Of course it was. Arabic-speaking Christians predate the rise of Islam by three hundred years, and what else were they going to call God? The word “Allah” is a contraction of the Arabic definite article al- and the noun ‘ilah, which means god. In parts of ancient Arabia it once referred to the creator-god (who was not the only god), but for a very long time it has meant the One God.

This Arabic word was imported into the Malay language by converts to Islam, which arrived in the region several centuries before Christianity. All ethnic Malays are considered to be Muslim under Malaysian law, but there are numerous Malay-speakers, especially in northern Borneo, who are Christian and not ethnically Malay. They also use the word Allah for God.

What’s the harm in that? Why are Malaysia’s Muslims so paranoid? The real paranoia, alas, is ethnic.

Malaysia is an ethnic time-bomb that has turned itself into a peaceful and prosperous country by a huge effort of will. The original population was mostly Malay, but under British rule huge numbers of Indian and Chinese immigrants were imported to work the mines and plantations. By independence, Malays were only 60 percent of the population, and much poorer than the more recent arrivals. They resented the past, the present, and the probable future.

After several bouts of savage anti-Chinese and anti-Indian rioting, the country arrived at its current, highly successful compromise. The Malays dominate politics, but the Chinese and the Indians thrive in trade and commerce – and most people understand that they are ultimately in the same boat, which is called Malaysia.

The state spends a lot of money to raise the living standards of the Malays, and gives them preference for university places and government jobs. They haven’t done badly out of this deal, but nevertheless they feel perpetually insecure. Since they are all Muslims, while few other Malaysians are, they also feel their religion is under threat. Some respond by being aggressively intolerant of minorities.

Not all Malays behave this way. Major Muslim organisations, including the Islamic political party, PAS, have agreed that the other “Abrahamic religions” – Christians and Jews – may call their God Allah in Malay. But it’s getting ugly, and it’s high time for the Malaysian government to stop playing along with the extremists.

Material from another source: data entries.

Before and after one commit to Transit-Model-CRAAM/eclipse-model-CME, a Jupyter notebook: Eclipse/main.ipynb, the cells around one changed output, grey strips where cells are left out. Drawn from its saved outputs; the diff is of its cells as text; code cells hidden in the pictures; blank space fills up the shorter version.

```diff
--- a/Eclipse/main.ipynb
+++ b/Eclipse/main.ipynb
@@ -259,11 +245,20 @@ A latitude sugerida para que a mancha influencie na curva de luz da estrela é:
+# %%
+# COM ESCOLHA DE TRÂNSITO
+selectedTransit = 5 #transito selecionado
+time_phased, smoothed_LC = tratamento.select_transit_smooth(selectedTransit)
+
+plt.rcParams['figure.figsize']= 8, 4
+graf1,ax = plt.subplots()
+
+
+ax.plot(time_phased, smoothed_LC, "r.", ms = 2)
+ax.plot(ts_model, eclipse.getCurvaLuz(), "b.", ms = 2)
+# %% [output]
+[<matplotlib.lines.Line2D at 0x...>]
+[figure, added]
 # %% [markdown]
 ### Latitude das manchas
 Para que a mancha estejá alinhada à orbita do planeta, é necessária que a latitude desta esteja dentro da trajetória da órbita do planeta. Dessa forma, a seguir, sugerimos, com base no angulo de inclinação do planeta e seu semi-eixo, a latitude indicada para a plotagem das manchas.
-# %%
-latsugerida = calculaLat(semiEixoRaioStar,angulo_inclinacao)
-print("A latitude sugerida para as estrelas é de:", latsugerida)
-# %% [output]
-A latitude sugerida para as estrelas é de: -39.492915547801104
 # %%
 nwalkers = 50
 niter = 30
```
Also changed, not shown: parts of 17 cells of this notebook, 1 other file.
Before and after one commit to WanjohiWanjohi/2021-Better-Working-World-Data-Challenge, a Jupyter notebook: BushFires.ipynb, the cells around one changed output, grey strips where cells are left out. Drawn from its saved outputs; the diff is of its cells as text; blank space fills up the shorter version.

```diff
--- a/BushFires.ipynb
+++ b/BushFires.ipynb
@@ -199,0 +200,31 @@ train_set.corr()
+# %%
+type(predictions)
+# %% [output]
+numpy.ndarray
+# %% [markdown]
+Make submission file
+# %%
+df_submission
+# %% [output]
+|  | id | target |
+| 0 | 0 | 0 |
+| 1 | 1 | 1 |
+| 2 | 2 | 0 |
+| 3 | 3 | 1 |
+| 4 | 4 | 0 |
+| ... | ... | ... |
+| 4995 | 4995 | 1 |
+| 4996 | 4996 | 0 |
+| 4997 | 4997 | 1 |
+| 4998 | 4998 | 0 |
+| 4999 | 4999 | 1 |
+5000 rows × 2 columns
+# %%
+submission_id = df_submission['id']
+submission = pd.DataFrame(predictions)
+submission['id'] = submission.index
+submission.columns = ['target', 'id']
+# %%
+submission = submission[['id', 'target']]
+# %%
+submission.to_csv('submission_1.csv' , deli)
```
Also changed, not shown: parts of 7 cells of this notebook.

It should take a lesson from the early Muslims of Arabia. Both the archaeological and the textual evidence suggest that most Arabs in northern Arabia and along the Gulf coast had already been Christian for several centuries when Islam first appeared in the 7th century. They were swiftly conquered by Muslim armies, but they were not forcibly converted.

As in all early Islamic empires, Christians had to pay higher taxes, but they were allowed to keep their property and practice their religion. It is highly improbable that they were forced to change the word they used for God. They did gradually convert to Islam, but the last Christian churches in the region probably survived into the early 9th century.

The Christians, Hindus, animists and others who make up 40 percent of Malaysia’s people pay higher taxes, in the sense that they subsidise the poorer Malay/Muslim majority. Few of them will ever convert to Islam, but they are not its enemy either. Malaysia has achieved a fragile but workable compromise that gives its people a good life. It should not endanger it so frivolously.


To shorten to 725 words, omit paragraphs 13 and 14. (“It should…9th century”)

Gwynne Dyer is a London-based independent journalist whose articles are published in 45 countries.

Note: I realise that this article may not be suitable for publication by papers in some Muslim countries, but I trust that it will not cause offence. If you need a reference on Christians in 4th-7th century Arabia, the best is a scholarly article by John A. Langfeld, “Recently Discovered Early Christian Monuments in Northeastern Arabia,” published in Arabian Archaeology and Epigraphy, 1994: 5: pp. 32-60. It is available online (Wiley InterScience), but you have to pay to view it.